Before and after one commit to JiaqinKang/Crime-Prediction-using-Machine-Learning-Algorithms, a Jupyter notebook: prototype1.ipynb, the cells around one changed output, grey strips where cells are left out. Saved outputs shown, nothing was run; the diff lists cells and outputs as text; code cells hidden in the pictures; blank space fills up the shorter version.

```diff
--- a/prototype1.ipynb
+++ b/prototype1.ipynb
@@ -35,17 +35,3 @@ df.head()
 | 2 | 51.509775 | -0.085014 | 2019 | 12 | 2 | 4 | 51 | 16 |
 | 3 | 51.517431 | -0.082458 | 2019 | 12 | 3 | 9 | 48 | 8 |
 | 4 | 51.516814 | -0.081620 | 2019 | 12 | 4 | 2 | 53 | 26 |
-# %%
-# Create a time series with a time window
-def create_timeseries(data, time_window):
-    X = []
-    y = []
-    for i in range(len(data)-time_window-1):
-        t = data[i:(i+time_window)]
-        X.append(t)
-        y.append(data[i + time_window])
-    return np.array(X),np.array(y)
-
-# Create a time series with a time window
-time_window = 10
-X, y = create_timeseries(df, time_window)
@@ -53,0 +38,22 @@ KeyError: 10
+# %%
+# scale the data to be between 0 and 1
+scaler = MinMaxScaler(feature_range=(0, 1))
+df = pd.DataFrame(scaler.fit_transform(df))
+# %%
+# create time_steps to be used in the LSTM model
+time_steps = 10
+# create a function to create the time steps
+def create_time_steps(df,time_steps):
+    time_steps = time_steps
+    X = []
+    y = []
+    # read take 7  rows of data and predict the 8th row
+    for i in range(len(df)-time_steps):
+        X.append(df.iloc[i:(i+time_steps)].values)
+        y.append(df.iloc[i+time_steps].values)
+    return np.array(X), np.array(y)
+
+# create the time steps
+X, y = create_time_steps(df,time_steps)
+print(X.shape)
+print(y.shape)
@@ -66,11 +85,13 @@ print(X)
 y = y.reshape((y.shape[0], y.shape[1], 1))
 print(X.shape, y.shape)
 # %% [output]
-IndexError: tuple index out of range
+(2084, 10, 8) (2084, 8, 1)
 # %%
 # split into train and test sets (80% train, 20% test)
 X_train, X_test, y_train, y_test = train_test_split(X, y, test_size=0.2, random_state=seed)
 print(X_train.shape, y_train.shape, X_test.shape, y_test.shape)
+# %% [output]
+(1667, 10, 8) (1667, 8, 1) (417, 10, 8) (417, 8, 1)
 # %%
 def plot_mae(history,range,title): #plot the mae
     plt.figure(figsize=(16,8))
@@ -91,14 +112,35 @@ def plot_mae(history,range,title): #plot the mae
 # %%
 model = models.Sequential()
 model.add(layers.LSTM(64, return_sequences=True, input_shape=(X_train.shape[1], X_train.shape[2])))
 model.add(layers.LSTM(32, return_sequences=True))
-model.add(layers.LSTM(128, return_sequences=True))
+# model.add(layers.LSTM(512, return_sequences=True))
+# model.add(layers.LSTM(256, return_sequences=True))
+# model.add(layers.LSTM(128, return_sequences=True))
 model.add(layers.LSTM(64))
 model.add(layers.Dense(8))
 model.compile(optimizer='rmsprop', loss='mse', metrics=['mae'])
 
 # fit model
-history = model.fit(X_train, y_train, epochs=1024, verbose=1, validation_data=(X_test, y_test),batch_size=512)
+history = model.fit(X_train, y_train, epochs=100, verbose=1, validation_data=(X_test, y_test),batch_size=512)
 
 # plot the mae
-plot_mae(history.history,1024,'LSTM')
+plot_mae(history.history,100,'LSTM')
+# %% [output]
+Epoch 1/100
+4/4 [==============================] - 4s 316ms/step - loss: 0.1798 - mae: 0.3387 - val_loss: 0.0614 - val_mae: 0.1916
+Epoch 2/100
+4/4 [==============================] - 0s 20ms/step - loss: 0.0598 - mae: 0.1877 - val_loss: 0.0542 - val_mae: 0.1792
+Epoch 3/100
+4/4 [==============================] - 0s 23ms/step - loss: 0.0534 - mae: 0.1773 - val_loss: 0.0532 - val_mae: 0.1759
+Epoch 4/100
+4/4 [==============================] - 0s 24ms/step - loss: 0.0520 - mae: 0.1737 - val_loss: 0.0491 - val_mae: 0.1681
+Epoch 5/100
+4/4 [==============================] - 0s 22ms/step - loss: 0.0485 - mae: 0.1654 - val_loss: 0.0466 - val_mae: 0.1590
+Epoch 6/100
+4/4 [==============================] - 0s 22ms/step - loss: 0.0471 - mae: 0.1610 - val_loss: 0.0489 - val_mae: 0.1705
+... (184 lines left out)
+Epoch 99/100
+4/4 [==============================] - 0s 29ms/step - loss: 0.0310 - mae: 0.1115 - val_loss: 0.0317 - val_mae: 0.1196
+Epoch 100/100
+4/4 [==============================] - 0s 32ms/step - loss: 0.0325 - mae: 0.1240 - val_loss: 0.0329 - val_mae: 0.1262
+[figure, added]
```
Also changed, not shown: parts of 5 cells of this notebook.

[ASSIGNED TASK] Repeat the entries exactly, all of them.

[EXERCISE RESPONSE]
Before and after one commit to JiaqinKang/Crime-Prediction-using-Machine-Learning-Algorithms, a Jupyter notebook: prototype1.ipynb, the cells around one changed output, grey strips where cells are left out. Saved outputs shown, nothing was run; the diff lists cells and outputs as text; code cells hidden in the pictures; blank space fills up the shorter version.

```diff
--- a/prototype1.ipynb
+++ b/prototype1.ipynb
@@ -35,17 +35,3 @@ df.head()
 | 2 | 51.509775 | -0.085014 | 2019 | 12 | 2 | 4 | 51 | 16 |
 | 3 | 51.517431 | -0.082458 | 2019 | 12 | 3 | 9 | 48 | 8 |
 | 4 | 51.516814 | -0.081620 | 2019 | 12 | 4 | 2 | 53 | 26 |
-# %%
-# Create a time series with a time window
-def create_timeseries(data, time_window):
-    X = []
-    y = []
-    for i in range(len(data)-time_window-1):
-        t = data[i:(i+time_window)]
-        X.append(t)
-        y.append(data[i + time_window])
-    return np.array(X),np.array(y)
-
-# Create a time series with a time window
-time_window = 10
-X, y = create_timeseries(df, time_window)
@@ -53,0 +38,22 @@ KeyError: 10
+# %%
+# scale the data to be between 0 and 1
+scaler = MinMaxScaler(feature_range=(0, 1))
+df = pd.DataFrame(scaler.fit_transform(df))
+# %%
+# create time_steps to be used in the LSTM model
+time_steps = 10
+# create a function to create the time steps
+def create_time_steps(df,time_steps):
+    time_steps = time_steps
+    X = []
+    y = []
+    # read take 7  rows of data and predict the 8th row
+    for i in range(len(df)-time_steps):
+        X.append(df.iloc[i:(i+time_steps)].values)
+        y.append(df.iloc[i+time_steps].values)
+    return np.array(X), np.array(y)
+
+# create the time steps
+X, y = create_time_steps(df,time_steps)
+print(X.shape)
+print(y.shape)
@@ -66,11 +85,13 @@ print(X)
 y = y.reshape((y.shape[0], y.shape[1], 1))
 print(X.shape, y.shape)
 # %% [output]
-IndexError: tuple index out of range
+(2084, 10, 8) (2084, 8, 1)
 # %%
 # split into train and test sets (80% train, 20% test)
 X_train, X_test, y_train, y_test = train_test_split(X, y, test_size=0.2, random_state=seed)
 print(X_train.shape, y_train.shape, X_test.shape, y_test.shape)
+# %% [output]
+(1667, 10, 8) (1667, 8, 1) (417, 10, 8) (417, 8, 1)
 # %%
 def plot_mae(history,range,title): #plot the mae
     plt.figure(figsize=(16,8))
@@ -91,14 +112,35 @@ def plot_mae(history,range,title): #plot the mae
 # %%
 model = models.Sequential()
 model.add(layers.LSTM(64, return_sequences=True, input_shape=(X_train.shape[1], X_train.shape[2])))
 model.add(layers.LSTM(32, return_sequences=True))
-model.add(layers.LSTM(128, return_sequences=True))
+# model.add(layers.LSTM(512, return_sequences=True))
+# model.add(layers.LSTM(256, return_sequences=True))
+# model.add(layers.LSTM(128, return_sequences=True))
 model.add(layers.LSTM(64))
 model.add(layers.Dense(8))
 model.compile(optimizer='rmsprop', loss='mse', metrics=['mae'])
 
 # fit model
-history = model.fit(X_train, y_train, epochs=1024, verbose=1, validation_data=(X_test, y_test),batch_size=512)
+history = model.fit(X_train, y_train, epochs=100, verbose=1, validation_data=(X_test, y_test),batch_size=512)
 
 # plot the mae
-plot_mae(history.history,1024,'LSTM')
+plot_mae(history.history,100,'LSTM')
+# %% [output]
+Epoch 1/100
+4/4 [==============================] - 4s 316ms/step - loss: 0.1798 - mae: 0.3387 - val_loss: 0.0614 - val_mae: 0.1916
+Epoch 2/100
+4/4 [==============================] - 0s 20ms/step - loss: 0.0598 - mae: 0.1877 - val_loss: 0.0542 - val_mae: 0.1792
+Epoch 3/100
+4/4 [==============================] - 0s 23ms/step - loss: 0.0534 - mae: 0.1773 - val_loss: 0.0532 - val_mae: 0.1759
+Epoch 4/100
+4/4 [==============================] - 0s 24ms/step - loss: 0.0520 - mae: 0.1737 - val_loss: 0.0491 - val_mae: 0.1681
+Epoch 5/100
+4/4 [==============================] - 0s 22ms/step - loss: 0.0485 - mae: 0.1654 - val_loss: 0.0466 - val_mae: 0.1590
+Epoch 6/100
+4/4 [==============================] - 0s 22ms/step - loss: 0.0471 - mae: 0.1610 - val_loss: 0.0489 - val_mae: 0.1705
+... (184 lines left out)
+Epoch 99/100
+4/4 [==============================] - 0s 29ms/step - loss: 0.0310 - mae: 0.1115 - val_loss: 0.0317 - val_mae: 0.1196
+Epoch 100/100
+4/4 [==============================] - 0s 32ms/step - loss: 0.0325 - mae: 0.1240 - val_loss: 0.0329 - val_mae: 0.1262
+[figure, added]
```
Also changed, not shown: parts of 5 cells of this notebook.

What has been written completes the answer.